Panda Updates – Wednesday, July 7
Something that never ceases to amaze me is how strong a giant panda’s bite is. A study that was published in the Chinese Journal of Ecology took a look at the bite force of 151 carnivores. And the giant panda ranked number 5, only behind lions, brown bears, tigers, and polar bears. Even though they primarily eat vegetation, they still very much have the teeth of a carnivore. And they definitely have the bite force to back up those teeth. If you have ever come across bamboo in your life, and odds are that most of you probably have, then you would know how strong bamboo as a plant really is. Most of the bamboo we offer to the pandas, I know I would have to work hard at to break at all. And the pandas are able to bite through it like we can bite through a stick of celery. But how are they able to do this?
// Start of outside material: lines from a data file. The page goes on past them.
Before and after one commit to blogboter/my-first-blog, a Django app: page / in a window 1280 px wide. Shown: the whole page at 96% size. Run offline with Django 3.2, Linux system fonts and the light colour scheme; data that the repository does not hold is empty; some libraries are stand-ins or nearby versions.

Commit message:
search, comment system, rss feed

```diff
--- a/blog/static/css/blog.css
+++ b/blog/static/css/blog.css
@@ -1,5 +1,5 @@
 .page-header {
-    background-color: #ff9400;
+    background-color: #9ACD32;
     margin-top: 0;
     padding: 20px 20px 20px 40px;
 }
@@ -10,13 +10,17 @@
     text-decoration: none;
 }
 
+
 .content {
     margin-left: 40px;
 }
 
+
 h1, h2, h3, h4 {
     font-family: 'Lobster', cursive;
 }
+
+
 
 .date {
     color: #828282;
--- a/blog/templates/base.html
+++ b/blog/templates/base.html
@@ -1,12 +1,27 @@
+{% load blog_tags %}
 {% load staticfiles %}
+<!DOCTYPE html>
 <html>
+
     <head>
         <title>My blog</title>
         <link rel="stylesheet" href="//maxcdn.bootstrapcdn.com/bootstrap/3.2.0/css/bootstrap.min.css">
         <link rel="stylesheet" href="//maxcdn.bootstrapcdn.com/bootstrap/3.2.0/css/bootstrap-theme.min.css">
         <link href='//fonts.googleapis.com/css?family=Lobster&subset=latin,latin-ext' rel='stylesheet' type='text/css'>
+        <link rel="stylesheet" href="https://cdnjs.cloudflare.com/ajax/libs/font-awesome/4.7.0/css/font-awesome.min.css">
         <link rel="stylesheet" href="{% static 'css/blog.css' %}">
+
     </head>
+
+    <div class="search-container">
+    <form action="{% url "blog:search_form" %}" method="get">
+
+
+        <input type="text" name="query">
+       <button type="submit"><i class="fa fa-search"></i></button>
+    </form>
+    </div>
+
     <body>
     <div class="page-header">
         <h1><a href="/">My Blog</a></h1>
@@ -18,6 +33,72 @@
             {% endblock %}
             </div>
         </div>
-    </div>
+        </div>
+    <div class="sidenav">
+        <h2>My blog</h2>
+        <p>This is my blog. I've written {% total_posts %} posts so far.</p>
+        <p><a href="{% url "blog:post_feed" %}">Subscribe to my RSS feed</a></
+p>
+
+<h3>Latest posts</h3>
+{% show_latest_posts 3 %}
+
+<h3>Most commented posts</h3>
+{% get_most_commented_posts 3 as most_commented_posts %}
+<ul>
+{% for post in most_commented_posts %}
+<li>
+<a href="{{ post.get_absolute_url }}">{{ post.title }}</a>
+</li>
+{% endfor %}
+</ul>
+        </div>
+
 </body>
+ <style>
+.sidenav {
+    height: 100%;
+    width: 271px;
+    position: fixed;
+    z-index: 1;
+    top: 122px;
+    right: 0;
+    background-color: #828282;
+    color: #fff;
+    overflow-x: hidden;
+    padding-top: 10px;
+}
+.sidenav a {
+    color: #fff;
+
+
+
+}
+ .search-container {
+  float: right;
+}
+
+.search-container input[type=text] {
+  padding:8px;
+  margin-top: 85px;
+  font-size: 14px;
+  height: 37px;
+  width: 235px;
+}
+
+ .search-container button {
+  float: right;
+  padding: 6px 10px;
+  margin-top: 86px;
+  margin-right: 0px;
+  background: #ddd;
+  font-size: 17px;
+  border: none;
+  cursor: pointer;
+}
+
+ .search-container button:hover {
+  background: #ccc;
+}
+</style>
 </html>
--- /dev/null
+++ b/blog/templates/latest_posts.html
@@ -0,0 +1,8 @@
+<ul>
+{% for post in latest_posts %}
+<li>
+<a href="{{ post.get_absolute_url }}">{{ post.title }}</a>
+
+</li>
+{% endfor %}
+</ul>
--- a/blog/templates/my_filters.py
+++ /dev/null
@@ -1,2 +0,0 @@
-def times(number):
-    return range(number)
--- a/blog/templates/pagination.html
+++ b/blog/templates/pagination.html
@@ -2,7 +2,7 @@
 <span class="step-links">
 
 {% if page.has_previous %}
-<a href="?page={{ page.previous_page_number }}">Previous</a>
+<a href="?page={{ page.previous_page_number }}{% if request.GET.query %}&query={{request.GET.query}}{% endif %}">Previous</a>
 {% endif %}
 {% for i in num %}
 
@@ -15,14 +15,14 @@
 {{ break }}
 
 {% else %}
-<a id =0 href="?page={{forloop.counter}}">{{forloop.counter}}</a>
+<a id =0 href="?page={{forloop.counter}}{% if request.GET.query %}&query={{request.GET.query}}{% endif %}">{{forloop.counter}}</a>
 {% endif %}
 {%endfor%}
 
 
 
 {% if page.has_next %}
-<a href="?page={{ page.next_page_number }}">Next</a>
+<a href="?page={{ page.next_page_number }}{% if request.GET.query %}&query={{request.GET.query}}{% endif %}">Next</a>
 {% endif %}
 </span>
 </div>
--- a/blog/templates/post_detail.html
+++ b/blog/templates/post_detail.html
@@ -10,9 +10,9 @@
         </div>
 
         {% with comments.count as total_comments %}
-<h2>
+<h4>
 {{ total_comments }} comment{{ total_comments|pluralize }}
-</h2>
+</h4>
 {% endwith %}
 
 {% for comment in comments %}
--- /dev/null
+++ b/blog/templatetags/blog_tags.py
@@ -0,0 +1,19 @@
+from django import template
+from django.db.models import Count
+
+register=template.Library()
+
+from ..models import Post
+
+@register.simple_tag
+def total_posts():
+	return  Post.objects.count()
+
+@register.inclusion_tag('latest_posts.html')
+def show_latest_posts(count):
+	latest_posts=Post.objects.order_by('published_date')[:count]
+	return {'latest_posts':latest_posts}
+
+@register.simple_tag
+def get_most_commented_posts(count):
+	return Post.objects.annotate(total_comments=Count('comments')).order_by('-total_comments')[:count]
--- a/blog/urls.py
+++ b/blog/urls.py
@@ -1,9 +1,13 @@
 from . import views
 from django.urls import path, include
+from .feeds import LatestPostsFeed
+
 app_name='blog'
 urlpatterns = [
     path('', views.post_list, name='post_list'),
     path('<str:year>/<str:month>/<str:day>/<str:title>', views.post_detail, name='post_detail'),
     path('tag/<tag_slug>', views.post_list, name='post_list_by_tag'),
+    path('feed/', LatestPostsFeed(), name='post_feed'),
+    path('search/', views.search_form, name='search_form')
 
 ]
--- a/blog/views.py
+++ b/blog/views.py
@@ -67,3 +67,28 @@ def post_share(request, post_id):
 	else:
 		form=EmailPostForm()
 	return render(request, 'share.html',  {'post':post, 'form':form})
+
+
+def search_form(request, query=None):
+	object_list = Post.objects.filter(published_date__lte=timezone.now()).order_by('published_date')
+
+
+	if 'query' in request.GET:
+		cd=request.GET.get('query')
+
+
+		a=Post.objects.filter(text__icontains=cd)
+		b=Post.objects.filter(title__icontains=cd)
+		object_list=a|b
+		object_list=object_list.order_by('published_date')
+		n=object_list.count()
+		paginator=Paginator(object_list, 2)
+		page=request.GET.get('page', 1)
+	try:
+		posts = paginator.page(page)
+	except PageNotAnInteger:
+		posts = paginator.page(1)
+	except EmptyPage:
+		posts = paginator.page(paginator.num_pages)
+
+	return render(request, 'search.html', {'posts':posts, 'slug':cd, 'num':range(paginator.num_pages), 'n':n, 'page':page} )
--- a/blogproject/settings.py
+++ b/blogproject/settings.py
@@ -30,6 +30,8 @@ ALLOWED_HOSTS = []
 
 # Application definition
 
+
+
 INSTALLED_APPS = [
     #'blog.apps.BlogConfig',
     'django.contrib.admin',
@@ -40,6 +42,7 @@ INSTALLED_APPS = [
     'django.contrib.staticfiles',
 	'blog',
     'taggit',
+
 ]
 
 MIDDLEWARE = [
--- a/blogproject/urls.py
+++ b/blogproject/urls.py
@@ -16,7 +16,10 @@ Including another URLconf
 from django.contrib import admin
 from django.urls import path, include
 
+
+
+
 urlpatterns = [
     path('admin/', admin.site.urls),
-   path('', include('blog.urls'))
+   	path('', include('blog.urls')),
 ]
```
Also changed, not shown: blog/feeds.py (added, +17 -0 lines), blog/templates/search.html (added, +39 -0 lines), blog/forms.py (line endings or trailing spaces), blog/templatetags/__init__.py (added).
If you watch them while they are eating, you can actually see some of the physiology behind it in action.
When you watch a giant panda chewing, you may be able to see that it looks like its ears wiggle and its eyes seem to move in and out a little while it eats. This is because giant pandas have massive jaw muscles that stretch all the way up their heads and attach between their ears, right at the middle of their heads. If you see what looks like a bump in the middle of the head as a giant panda chews, that is a ridge of bone known as a saggital crest that sits at the top of the skull. This is where those jaw muscles attach. It’s pretty cool to be able watch those muscles work! Next time you are watching the pandas eating, see if you can spot that crest as they chew (or take a look at those big carnivore canine teeth!).
Keeper I, Mammals